Current Opinion in Anesthesiology: Coagulation Management in Cardiac Surgery
- Weber. Perioperative coagulation management during cardiac surgery. Curr Opin Anesthesiol 2013;26(1):60-64
Columbian Journal of Anaesthesiology: Perioperative Paediatric Bleeding
- Giraldo. Pediatric perioperative bleeding – Basic considerations. Rev Colomb Anestesiol 2013;41(1):44–49
- Giraldo. Management of perioperative bleeding in children. Step by step review. Rev Colomb Anestesiol 2013;41(1):50-56

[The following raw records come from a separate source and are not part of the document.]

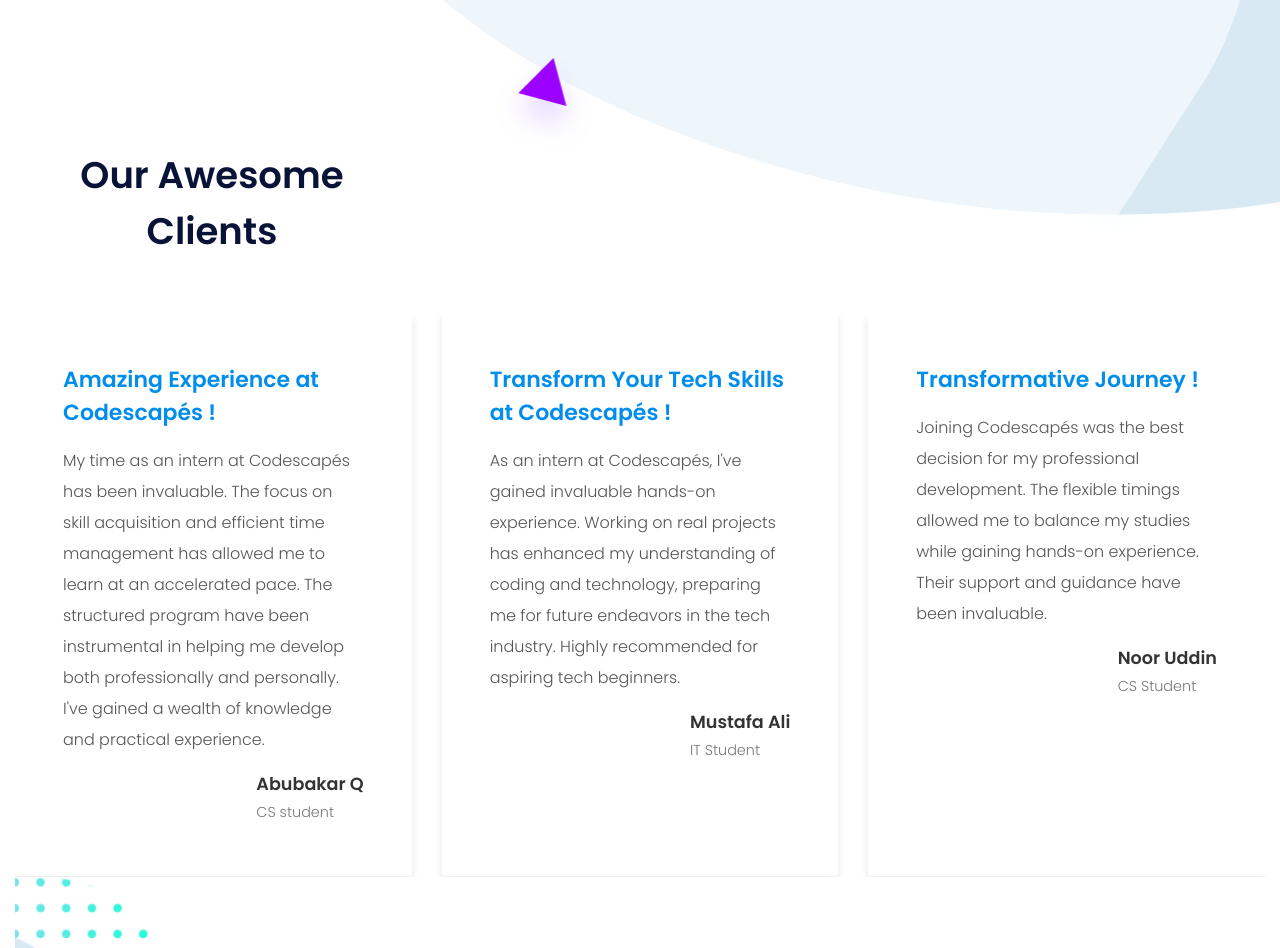
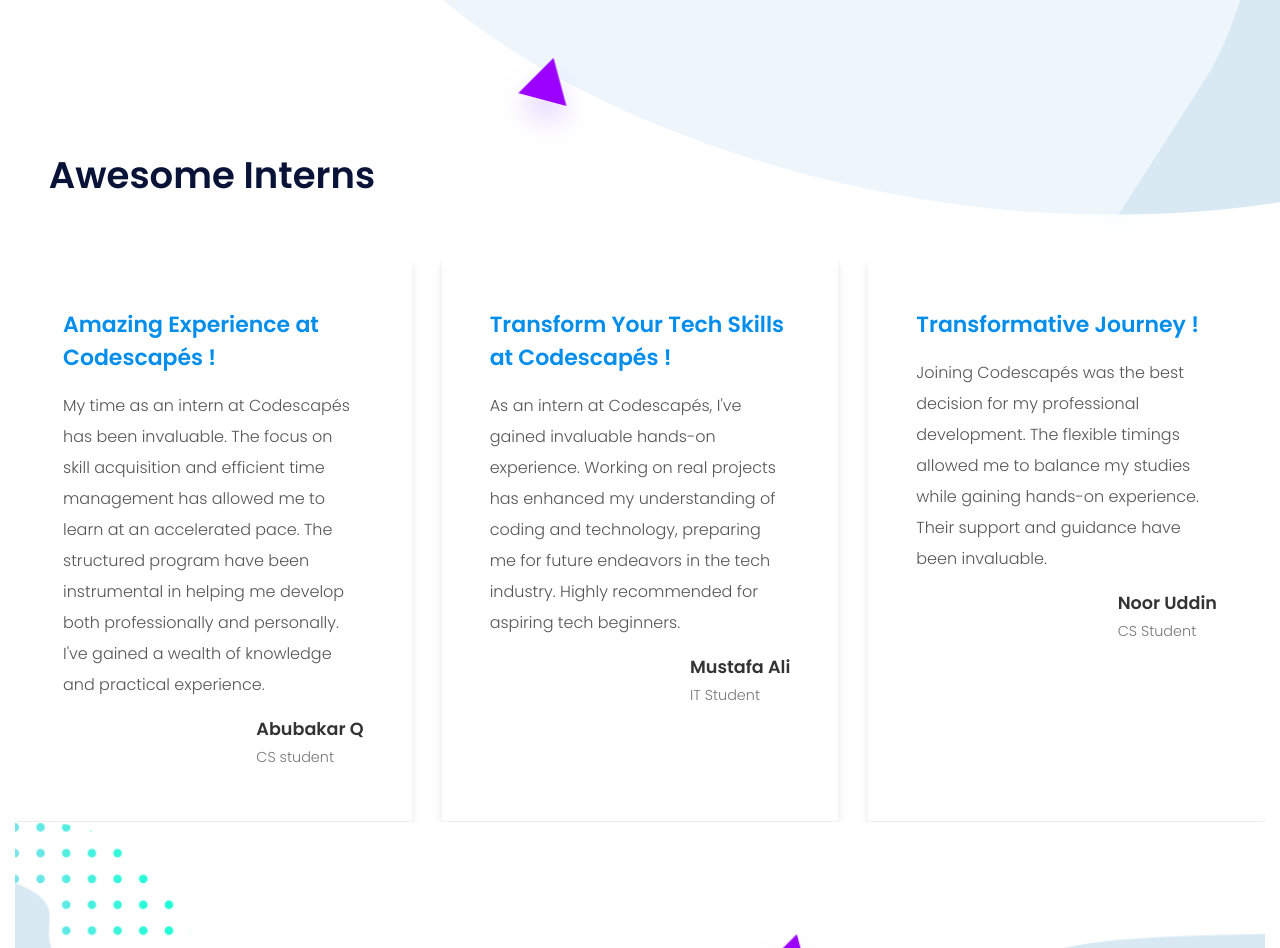
Before and after one commit to io-scapes/mayn, a plain HTML site: page index.html in a window 1280 px wide. Shown: the part 2952-3900 px from the top of the page. Drawn offline with Linux system fonts and the light colour scheme.

Commit message:
Update index.html

```diff
--- a/index.html
+++ b/index.html
@@ -190,7 +190,7 @@
 
       <div class="col-md-8 col-lg-5 text-center">
         <!-- <h5 class="text-danger">TESTIMONIAL</h5> -->
-        <h3 style="margin-left: 11px;">Our Awesome Clients</h3>
+        <h3 style="margin-left: 11px;">Awesome Interns</h3>
       </div>
     </div>
     <div class="carousel slide pt-6" id="carouselExampleDark" data-bs-ride="carousel">
```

ISRN Cardiology: Troponin Measurement in Sepsis
- Hussain. Elevated Cardiac Troponins in Setting of Systemic Inflammatory Response Syndrome, Sepsis, and Septic Shock. ISRN Cardiology 2013;2013:723435
Journal of Infectious Diseases: Malaria
Journal of Emergency Trauma and Shock: Sternal Fracture
Journal of Emergency Trauma and Shock: Combined Tracheoesophageal Trauma
- Hamid. Combined tracheoesophageal transection after blunt neck trauma. J Emerg Trauma Shock 2013;6:117-22
Journal of Thoracic Diseases: Critical Care Update
Critical Care Nurse: Dogmatic Practice
- Makic. Putting Evidence Into Nursing Practice: Four Traditional Practices Not Supported by the Evidence. Crit Care Nurse 2013;33:28-42
Journal of Pharmacology and Pharmacotherapeutics: Drug Reactions in the Elderly
Review - Non-Clinical
BMC Biology: Open Access Publications
- O Brown. An interview with Patrick O Brown on the origins and future of open access. BMC Biology 2013;11:33
Journal of Pharmacology and Pharmacotherapeutics: Writing and Publishing
- Saxena. Scientific evaluation of the scholarly publications. J Pharmacol Pharmacother 2013;4:125-9
- Balakumar. The critical steps for successful research: The research proposal and scientific writing. J Pharmacol Pharmacother 2013;4:130-8
Journal of Pharmacology and Pharmacotherapeutics: Computer-Assisted Undergraduate Learning
- John. A review of computer assisted learning in medical undergraduates. J Pharmacol Pharmacother 2013;4:86-90
I hope you find these brief summaries and links useful.
Until next week